Take the JAC
Appeal Staff Writer
Scheduled to start rolling on Oct. 3, Carson City’s fledgling transit program now has a name – JAC – along with a logo and an operator.
City supervisors this week awarded a contract to operate the fixed-route bus system to the Fairfield, Calif., company MV Transportation, which already runs Carson City’s dial-a-ride service.
The company’s bid, the lowest among three, came in at slightly more than $600,000, which is 60 percent less than transportation officials had expected, and budgeted for – although that rate was agreed on before gas prices began to skyrocket in response to destruction and chaos raging in the aftermath of Hurricane Katrina on the U.S. Gulf Coast.
The first bus is scheduled to begin service from the main transfer point, in front of the federal building on Carson Street, at 6:30 a.m. Oct. 3.

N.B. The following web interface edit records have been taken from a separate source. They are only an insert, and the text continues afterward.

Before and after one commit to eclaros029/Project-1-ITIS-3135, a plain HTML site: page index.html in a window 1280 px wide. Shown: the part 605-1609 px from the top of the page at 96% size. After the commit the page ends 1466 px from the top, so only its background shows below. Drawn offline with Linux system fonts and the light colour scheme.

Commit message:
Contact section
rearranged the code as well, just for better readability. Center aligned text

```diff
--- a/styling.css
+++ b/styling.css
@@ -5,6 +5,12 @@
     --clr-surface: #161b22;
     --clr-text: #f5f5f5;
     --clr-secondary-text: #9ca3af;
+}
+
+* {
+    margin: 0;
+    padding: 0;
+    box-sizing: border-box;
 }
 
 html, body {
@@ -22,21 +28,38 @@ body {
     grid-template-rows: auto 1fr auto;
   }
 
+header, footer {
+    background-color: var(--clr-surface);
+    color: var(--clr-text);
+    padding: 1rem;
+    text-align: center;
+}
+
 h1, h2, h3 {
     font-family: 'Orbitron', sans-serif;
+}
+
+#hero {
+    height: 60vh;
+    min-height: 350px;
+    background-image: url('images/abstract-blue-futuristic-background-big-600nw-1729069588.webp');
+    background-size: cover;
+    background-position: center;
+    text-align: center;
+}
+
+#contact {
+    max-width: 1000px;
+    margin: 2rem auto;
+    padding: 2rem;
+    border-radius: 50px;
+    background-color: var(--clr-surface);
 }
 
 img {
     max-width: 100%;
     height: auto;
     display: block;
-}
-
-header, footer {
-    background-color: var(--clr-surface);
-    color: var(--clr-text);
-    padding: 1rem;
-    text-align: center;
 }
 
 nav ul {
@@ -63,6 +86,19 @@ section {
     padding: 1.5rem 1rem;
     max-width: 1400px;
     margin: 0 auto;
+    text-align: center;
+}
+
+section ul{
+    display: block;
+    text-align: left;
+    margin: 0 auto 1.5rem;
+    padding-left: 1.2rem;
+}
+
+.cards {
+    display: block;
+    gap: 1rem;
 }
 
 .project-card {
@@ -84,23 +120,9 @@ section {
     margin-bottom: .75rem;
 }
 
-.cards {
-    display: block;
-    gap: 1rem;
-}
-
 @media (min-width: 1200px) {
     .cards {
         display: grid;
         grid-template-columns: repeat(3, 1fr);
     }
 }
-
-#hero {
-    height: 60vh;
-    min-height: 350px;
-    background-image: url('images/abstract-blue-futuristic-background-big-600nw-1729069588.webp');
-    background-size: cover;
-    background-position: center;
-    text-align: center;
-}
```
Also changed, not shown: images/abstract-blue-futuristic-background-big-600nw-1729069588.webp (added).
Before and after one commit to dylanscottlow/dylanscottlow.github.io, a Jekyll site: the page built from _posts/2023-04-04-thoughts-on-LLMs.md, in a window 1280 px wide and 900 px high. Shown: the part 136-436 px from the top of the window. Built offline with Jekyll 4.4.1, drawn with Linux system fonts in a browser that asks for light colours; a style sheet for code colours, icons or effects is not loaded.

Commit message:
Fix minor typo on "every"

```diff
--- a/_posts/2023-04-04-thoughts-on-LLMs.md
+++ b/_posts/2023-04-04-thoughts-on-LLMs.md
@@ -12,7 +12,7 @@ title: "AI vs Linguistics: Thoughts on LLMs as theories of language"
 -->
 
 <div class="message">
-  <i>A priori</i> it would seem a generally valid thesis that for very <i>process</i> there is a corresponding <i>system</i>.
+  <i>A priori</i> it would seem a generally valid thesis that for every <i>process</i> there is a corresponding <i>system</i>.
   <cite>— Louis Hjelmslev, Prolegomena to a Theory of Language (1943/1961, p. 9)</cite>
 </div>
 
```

The city will survey several gas stations once a month and pay MV Transportation the difference between actual gas prices and prices at the time the contract was made: $2.72 per gallon for unleaded and $3.10 for diesel.
Dulude said a gas price increase of 50 cents a gallon, lasting for the entire year, would result in extra payments of about $25,000. According to that estimate, the new bus system will cost less to operate than city officials had thought, even if gas prices soar past $10 a gallon.
The savings will be kept in the transit fund for maintenance and repair of buses as well as more and possibly bigger buses if ridership dictates a more robust system.
Dulude also announced the system will be called JAC, standing for Jump Around Carson, for service in Carson proper, and Jump Around the Counties for routes that stretch outside the city.
A color scheme of green, blue, white and silver will decorate the buses, with a jackrabbit logo.
“It signifies the efficiency of jumping from one point to another easily,” Dulude said.
The color scheme and design of the four buses dedicated to the fixed-route system will vary from two buses to be used solely for the dial-a-ride program, which the city is scaling back, restricting service to the elderly and disabled who need it most.
Dulude said transportation officials chose the bright colors because “we wanted to have something that looked different on the street that could be easily identified and brightly colored to attract attention.”
Of the four routes, two will loop around the densest part of North Carson while one will extend all the way to the northern boundary. The fourth will shoot south to Topsy Lane in Douglas County. Transit officials plan about five stops per mile on the 30-mile system.
n Contact reporter Cory McConnell at firstname.lastname@example.org or 881-1217.